At the US Open, Serena’s grievances go back more than a decade. The Washington Post has impressively collected all of them here.
It’s worth noting that in each circumstance, Serena was losing the match. I point this out not to suggest Serena is just a sore loser (though plenty have reasonably made that argument), but that being on the brink of defeat, in a match she is expected to win, in front of celebrity friends and family, ratchets up the stress on her. Being the heavy favorite in every match you play is its own burden, one that comes with the privilege of being the best in the world.
Heavy is the crown, indeed.

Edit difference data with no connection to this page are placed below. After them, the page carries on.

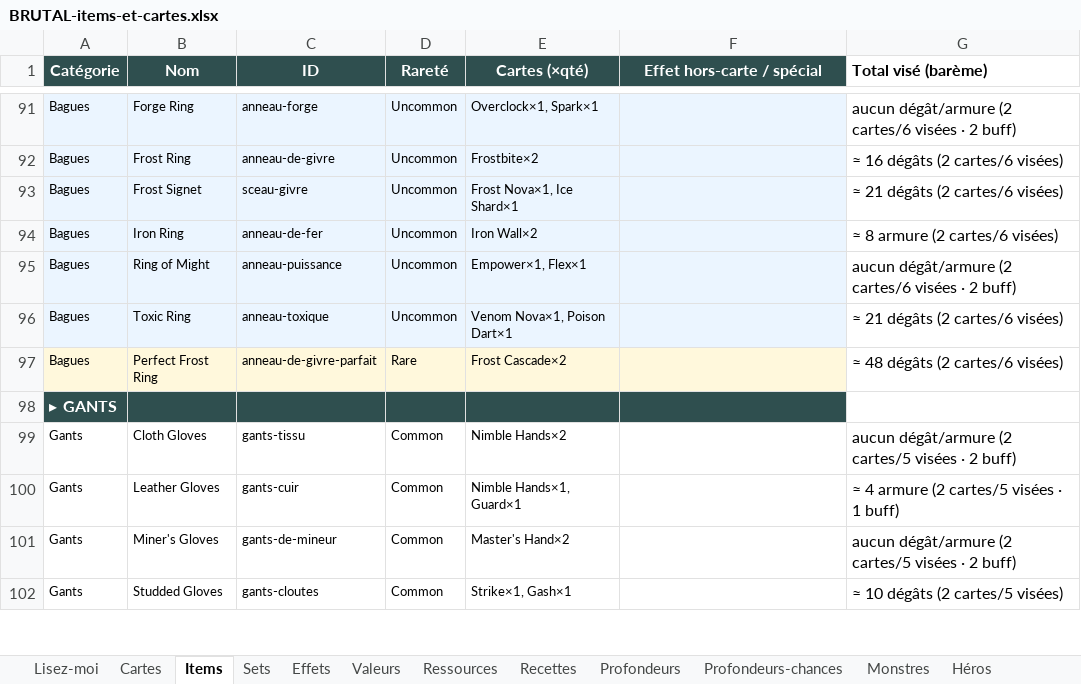
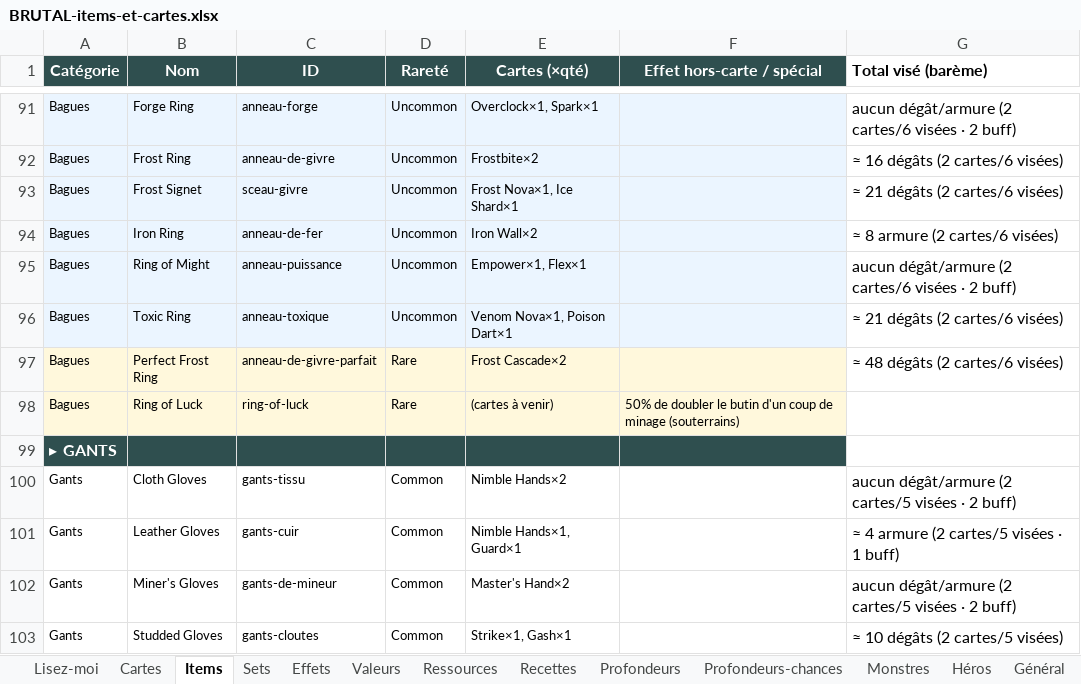
Before and after one commit to Dr-Brioche/Brutal, an Excel workbook: docs/BRUTAL-items-et-cartes.xlsx, sheet Items, drawn as a sheet; only a part is shown, gaps mark what is left out; values as stored, in another font and other column widths than the file's, no borders; the diff names each change by its address in the sheet, - before the commit and + after, or states it on an @@ line.

```diff
--- a/docs/BRUTAL-items-et-cartes.xlsx (sheet Items)
+++ b/docs/BRUTAL-items-et-cartes.xlsx (sheet Items)
+sheet tab: Général
+row 98: Bagues | Ring of Luck | ring-of-luck | Rare | (cartes à venir) | 50% de doubler le butin d'un coup de minage (souterrains)
```
Also changed, not shown: sheet Monstres, sheet Valeurs, 2 other files.
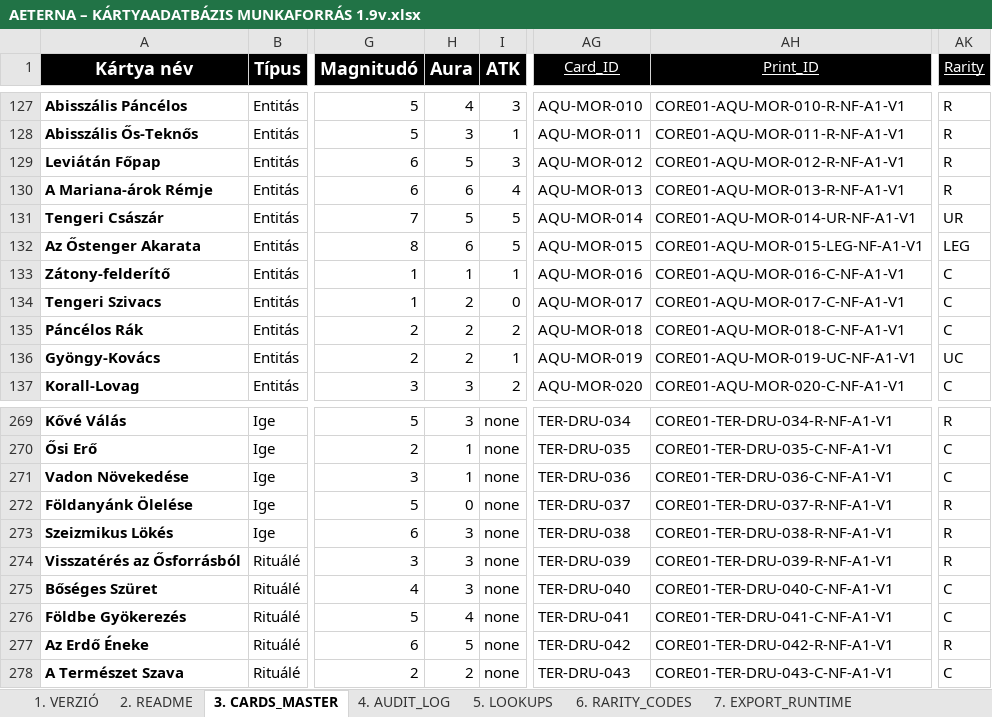
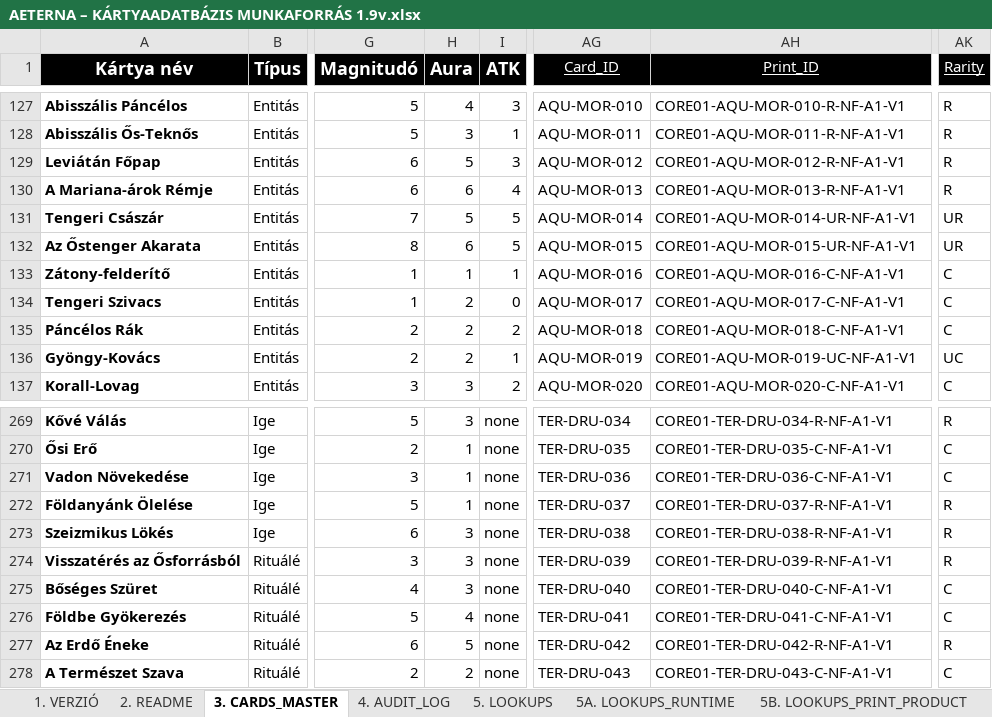
Before and after one commit to commander150/Aeterna_Projekt, an Excel workbook: XLSX export/source/AETERNA – KÁRTYAADATBÁZIS MUNKAFORRÁS 1.9v.xlsx, sheet 3. CARDS_MASTER, drawn as a sheet; only a part is shown, gaps mark what is left out; values as stored, in another font and other column widths than the file's, no borders; charts and pictures not drawn; the diff covers the shown part only; the diff names each change by its address in the sheet, - before the commit and + after, or states it on an @@ line.

```diff
--- a/XLSX export/source/AETERNA – KÁRTYAADATBÁZIS MUNKAFORRÁS 1.9v.xlsx (sheet 3. CARDS_MASTER)
+++ b/XLSX export/source/AETERNA – KÁRTYAADATBÁZIS MUNKAFORRÁS 1.9v.xlsx (sheet 3. CARDS_MASTER)
+sheet tab: 5A. LOOKUPS_RUNTIME
+sheet tab: 5B. LOOKUPS_PRINT_PRODUCT
-AH132 (Print_ID): CORE01-AQU-MOR-015-LEG-NF-A1-V1
+AH132 (Print_ID): CORE01-AQU-MOR-015-UR-NF-A1-V1
-AK132 (Rarity): LEG
+AK132 (Rarity): UR
-H272 (Aura): 0
+H272 (Aura): 1
```
Also changed, not shown: 136 edited cells elsewhere in this sheet, sheet 4. AUDIT_LOG, sheet 9. DECISION_LOG, sheet 7. EXPORT_RUNTIME, sheet 5. LOOKUPS, other sheet tabs, charts or pictures, AETERNA – KÁRTYAADATBÁZIS MUNKAFORRÁS 1.9v.xlsx, 37 other files.
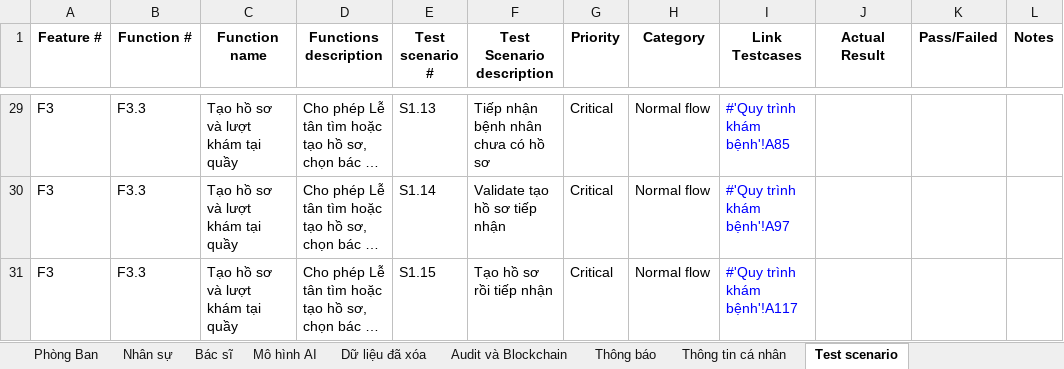
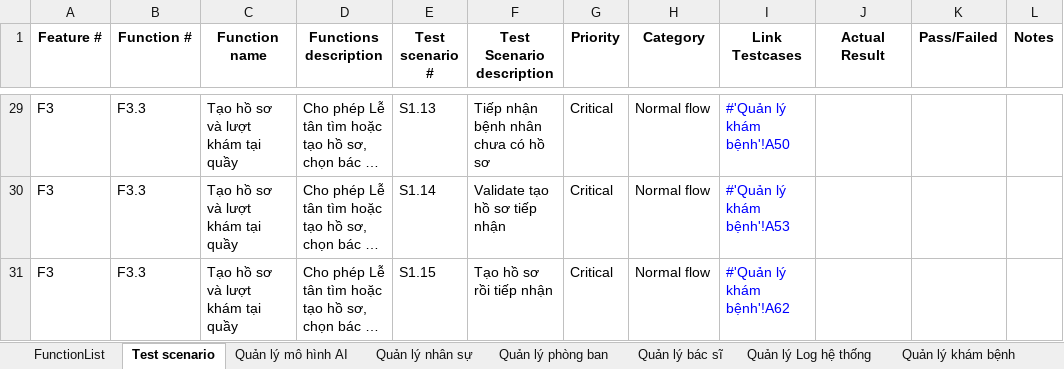
Before and after one commit to duc19092005/KLTN, an Excel workbook: docs/testing/_4.1 ManualTestV1_Restructured.xlsx, sheet Test scenario, drawn as a sheet; only a part is shown, gaps mark what is left out; long unchanged cells end in …; values as stored, in another font and other column widths than the file's, no borders; the diff covers the shown part only; the diff names each change by its address in the sheet, - before the commit and + after, or states it on an @@ line.

```diff
--- a/docs/testing/_4.1 ManualTestV1_Restructured.xlsx (sheet Test scenario)
+++ b/docs/testing/_4.1 ManualTestV1_Restructured.xlsx (sheet Test scenario)
-sheet tab: Phòng Ban
-sheet tab: Nhân sự
-sheet tab: Bác sĩ
-sheet tab: Mô hình AI
-sheet tab: Dữ liệu đã xóa
-sheet tab: Audit và Blockchain
-sheet tab: Thông báo
-sheet tab: Thông tin cá nhân
+sheet tab: Quản lý mô hình AI
+sheet tab: Quản lý nhân sự
+sheet tab: Quản lý phòng ban
+sheet tab: Quản lý bác sĩ
+sheet tab: Quản lý Log hệ thống
+sheet tab: Quản lý khám bệnh
-I29 (Link Testcases): #'Quy trình khám bệnh'!A85
+I29 (Link Testcases): #'Quản lý khám bệnh'!A50
-I30 (Link Testcases): #'Quy trình khám bệnh'!A97
+I30 (Link Testcases): #'Quản lý khám bệnh'!A53
-I31 (Link Testcases): #'Quy trình khám bệnh'!A117
+I31 (Link Testcases): #'Quản lý khám bệnh'!A62
```
Also changed, not shown: other rows of this sheet, other sheet tabs, 13 other files.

During Saturday’s final, chair umpre Carlos Ramos certainly could have done more to diffuse the situation. His adherence to the rules was technically sound. “Coaching” and verbal abuse are at the umpire’s discretion, and racquet abuse, which resulted in Serena’s second violation, is an automatic penalty. After issuing the first violation for coaching, Ramos didn’t really have a choice but to hand out the second violation once she obliterated her racquet.
The accumulation of all three violations is what led to a game game deduction, a rare but not unprecedented event in a Grand Slam match. Ask John McEnroe.
Where matters get murky is the third infraction.
While Serena’s assertion that men have said worse and never lost a game because of it is 100% correct, the rule clearly states that where it concerns attacking an umpire’s integrity, that’s a punishable offense. Calling Ramos a “liar” and a “thief” who “stole” a point from her (which technically Serena cost herself when she smashed her racquet and got the second violation) certainly counts as an attack on his integrity. That’s the difference between Nick Kyrgios, who himself has received plenty of code violations and point deductions, directing an obscenity in the umpire’s direction, and what Serena said. The former is common obscenity, the latter addresses the umpire’s integrity.
As many have pointed out, Ramos might be in less hot water if he had simply told Serena, explicitly, that if she continued her attack on him after her second violation, it could cost her a game. She might have let it go at that point.
Instead, days later, we’re still debating Serena’s plight over Osaka’s achievement as the first Japanese or Haitian player to win a Slam.
As she listened to the cascade of boos raining down from the rafters on Arthur Ashe stadium Saturday, Osaka lowered her visor over her eyes, like she was covering shame when she should have felt pride. That’s the biggest unintended consequence of all.
Originally published at www.fifteenfortytennis.com.